Electricity cuts due to a lack of energy and long queues for gas have become commonplace since the MB assumed deposed president Hosni Mubarak’s position. Furthermore, attempts to limit freedom of press and censor the Internet have sparked outrage against the Islamist ruling regimen by many Egyptian liberals.
Additionally, the government’s recent decision to close shops at 10 P.M. created a strong public backlash since the decision goes against popular cultural habits. Raising the prices of food added still more fuel to the fire against the Muslim Brotherhood.
The exaggerated expectation that the Islamists will miraculously solve the country’s problems, coupled with the failure of Egyptian President Mohammad Morsi to fulfill his “100 day promise,”—the period of time in which the president promised to solve many of the country’s critical issues—has only made things worse for the Muslim Brotherhood.
Recently, the anger directed at the new government– as highlighted by various demonstrations —reached a fever pitch, and has been causing grave concern for the MB. In such a scenario, it is not such a stretch to think that the MB might’ve reached out to their sister organization, Hamas, to help them out by employing some diversion tactics. 
Flooding Israel with rocket attacks in order to galvanize an Israeli retaliation would provide a great distraction for Egyptians. Refocusing the populace’s attention onto their Palestinian brethren would result in quelling the mounting public pressure against the MB. 
It’s important to note that both groups share the common ideological belief of destroying Israel. Leading members of Hamas have already publicly expressed allegiance to the supreme ruler (“Murshed”) of the Muslim Brotherhood.
Many Egyptians were outraged that while Egypt is embroiled in both economic and fuel crises, the MB chose to give gas as well as financial aid to the Gazans. Furthermore, many in the country were vehemently opposed to opening the border with Gaza after members of the radical Palestinian Islamic groups infiltrated Sinai and killed 16 Egyptian soldiers. A military confrontation between Israel and Gaza, therefore, would provide the MB with a justification for both funneling financial aid to Gazans and opening its borders.
Ultimately, the more Palestinians that enter Sinai, the better the chance that the Muslim Brotherhood will maintain power in Egypt. Military-trained Hamas sympathizers will be prepared at any given time to assist the MB in combating a public uprising – a very likely scenario – by Egypt’s citizens.

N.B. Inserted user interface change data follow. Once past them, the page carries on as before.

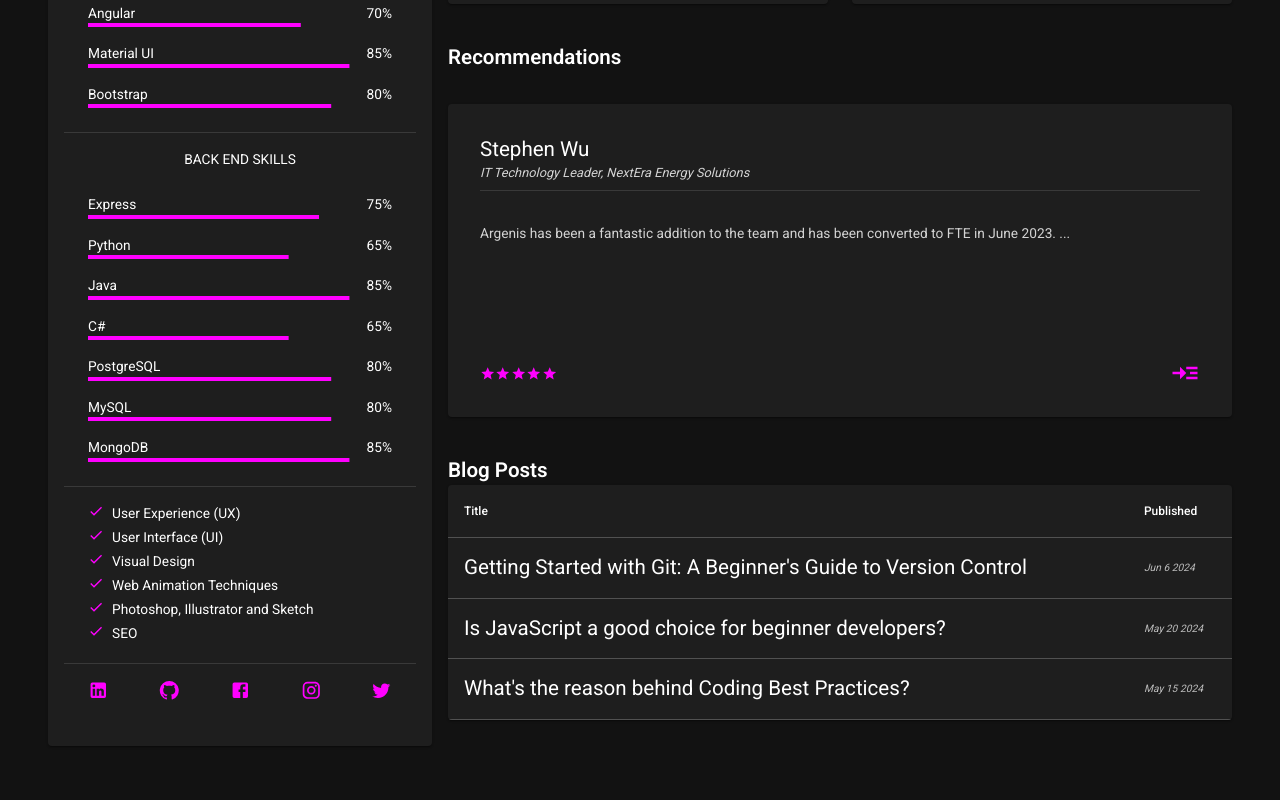
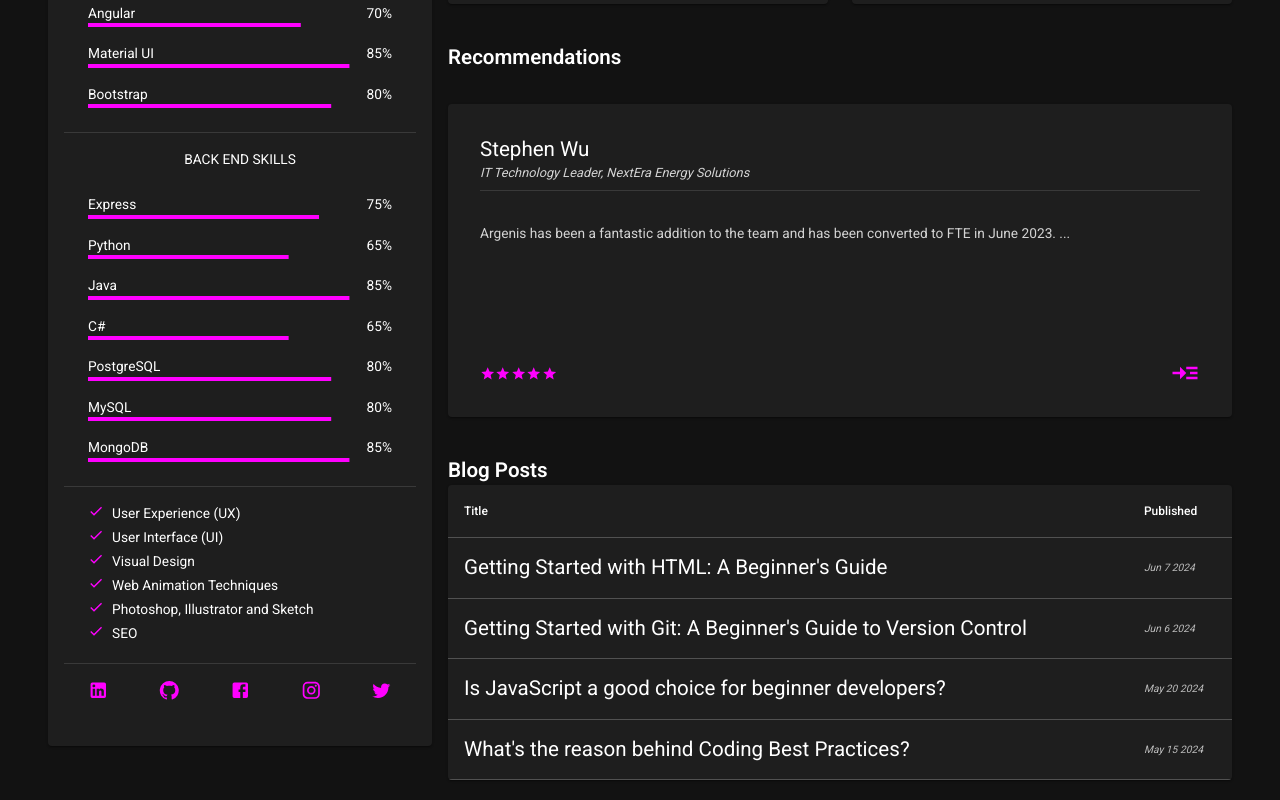
Before and after one commit to RubenDguez/rdominguez, a React (Create React App) app: page / in a window 1280 px wide. Shown: the part 692-1492 px from the top of the page. Before the commit the page ends 1462 px from the top, so only its background shows below. Built offline with nearby package versions, Linux system fonts and the light colour scheme.

Commit message:
add: html for beginners (#19)

```diff
--- a/src/components/UI/BlogLinks.tsx
+++ b/src/components/UI/BlogLinks.tsx
@@ -21,9 +21,14 @@ export interface IBlogs {
 
 const myBlogs: IBlog[] = [
   {
+    title: `Getting Started with HTML: A Beginner's Guide`,
+    published: 'Jun 7 2024',
+    url: 'https://rubendguez.github.io/lets-code/pages/intro-to-html-basics.html',
+  },
+  {
     title: `Getting Started with Git: A Beginner's Guide to Version Control`,
     published: 'Jun 6 2024',
-    url: 'https://rubendguez.github.io/lets-code//pages/git-for-beginners.html',
+    url: 'https://rubendguez.github.io/lets-code/pages/git-for-beginners.html',
   },
   {
     title: 'Is JavaScript a good choice for beginner developers?',
```
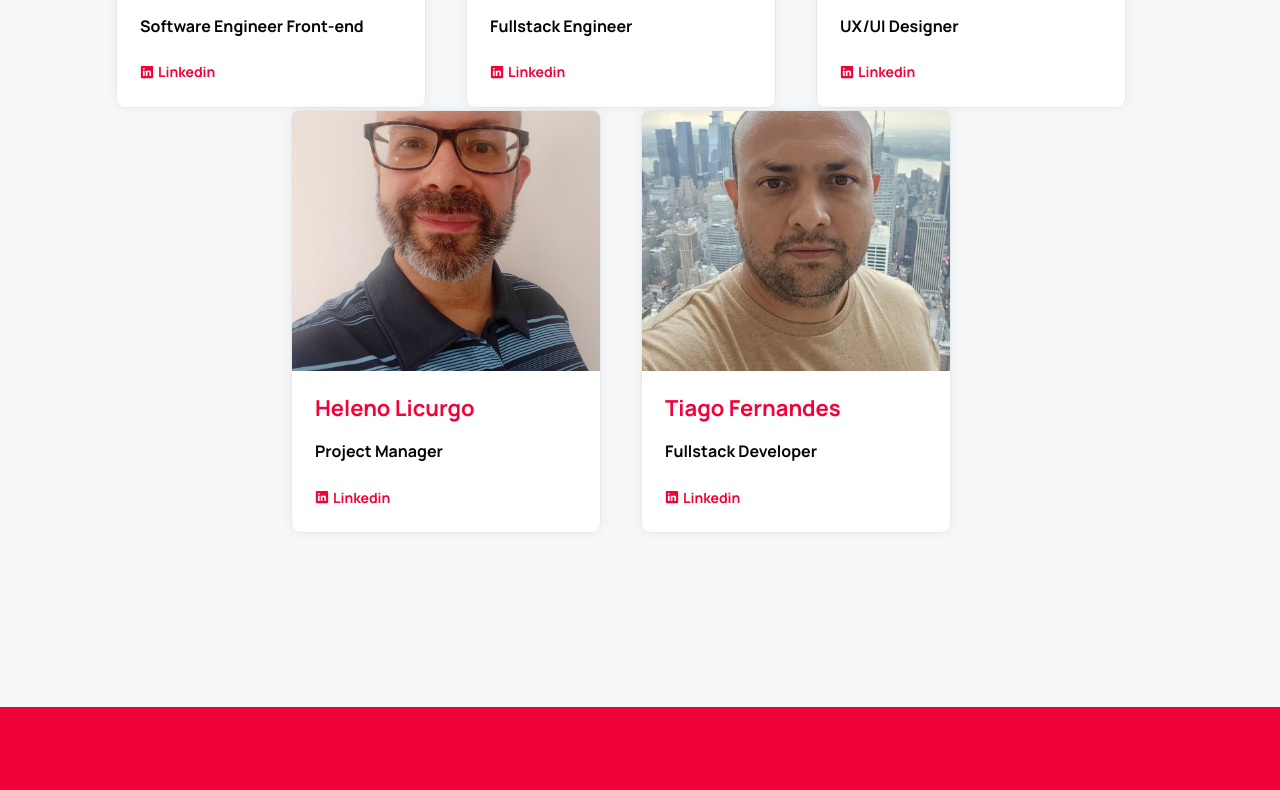
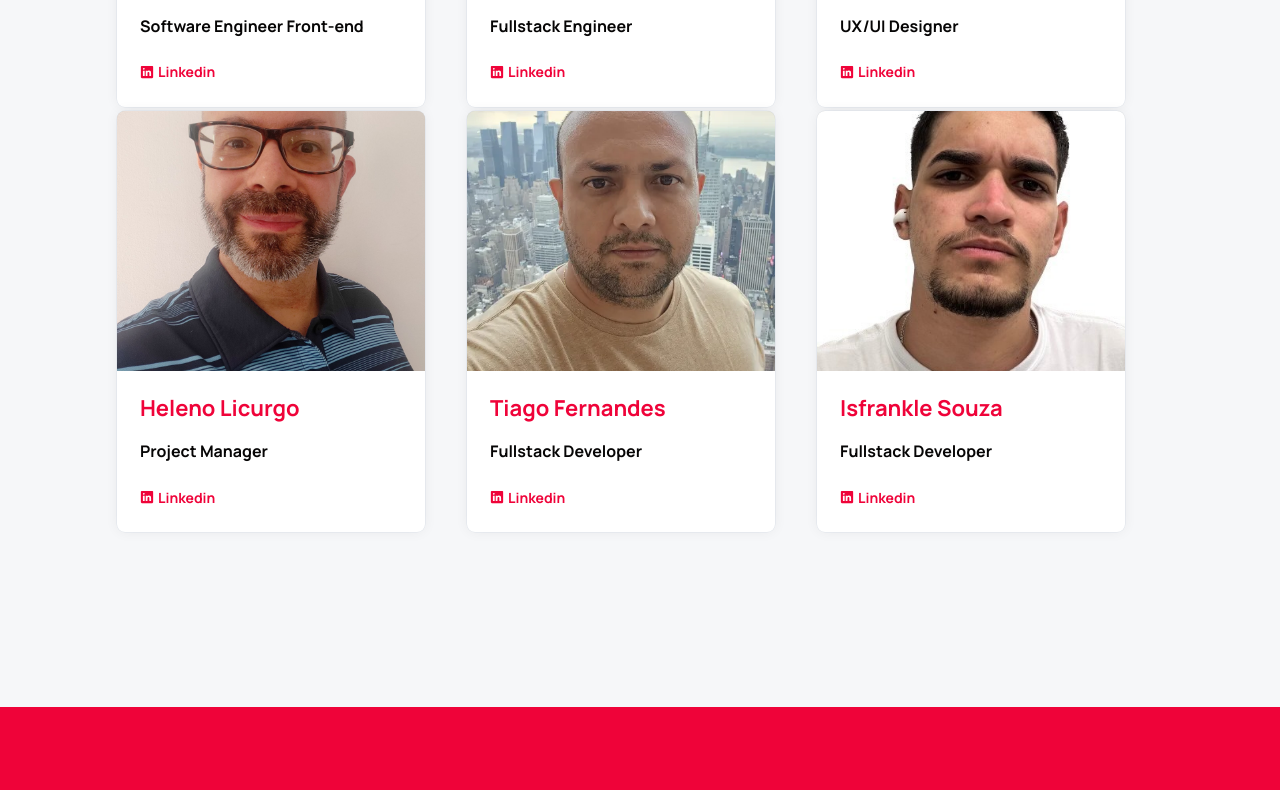
Before and after one commit to NinasTech/Ninastech-United, a plain HTML site: page index.html in a window 1280 px wide. Shown: the part 4950-5740 px from the top of the page. Drawn offline with nearby package versions, Linux system fonts and the light colour scheme; a web font is replaced by a local one.

Commit message:
update new memb

```diff
--- a/index.html
+++ b/index.html
@@ -864,6 +864,38 @@
 
                 </div>
               </li>
+              <li>
+                <div class="project-card">
+
+                  <figure class="card-banner img-holder">
+                    <img src="./assets/images/Frankie.jpeg" loading="lazy" alt="Ultricies fusce porta elit"
+                      class="img-cover">
+                  </figure>
+
+                  <div class="card-content">
+
+                    <h3 class="h3">
+                      <a href="#" class="card-title">Isfrankle Souza </a>
+                    </h3>
+                    <p class="card-text">
+                      Fullstack Developer
+                    <ul class="card-meta-list">
+
+
+                      <div>
+                        <li class="card-meta-item-a">
+                          <a href="https://www.linkedin.com/in/isfrankle-souza/" target="_blank"
+                            class="card-meta-item-a">
+                            <ion-icon name="logo-linkedin"></ion-icon>
+                            <time class="meta-text" datetime="2022-04-14">Linkedin</>
+                        </li>
+                      </div>
+                    </ul>
+
+                  </div>
+
+                </div>
+              </li>
 
           </div>
           </ul>
```
Also changed, not shown: assets/images/Frankie.jpeg (added).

However, many Egyptians - as observed on mainstream Arabic media and on Internet social networks – have not been distracted by the Gaza issue and are still heavily criticizing the MB for mismanagement of their country. The recent deaths of more than 50 schoolchildren in a train accident in the south of Egypt further angered people, since the MB was seen as caring more about the Gazan’s fate than the families who lost their children. In the last few days, Facebook and Twitter were full of comparisons between the MB’s affectionate reactions toward Gaza and the lack of proper attention toward the Egyptians themselves. For many, their suspicions have been confirmed that the MB loyalty lies with the Palestinians and not with the Egyptian people.
If the MB had indeed devised a scheme to ignite a clash between Hamas and Israel as a way of diversion, the Egypt people’s reaction demonstrates that it might just have backfired.
The writer is an Islamic thinker and reformer, and a one-time Islamic extremist from Egypt. He was a member of the terrorist organization JI with Dr. Ayman al-Zawahiri, who later became the second-in-command of al-Qaida. He is currently a senior fellow and chairman of the study of Islamic radicalism at the Potomac Institute for Policy Studies.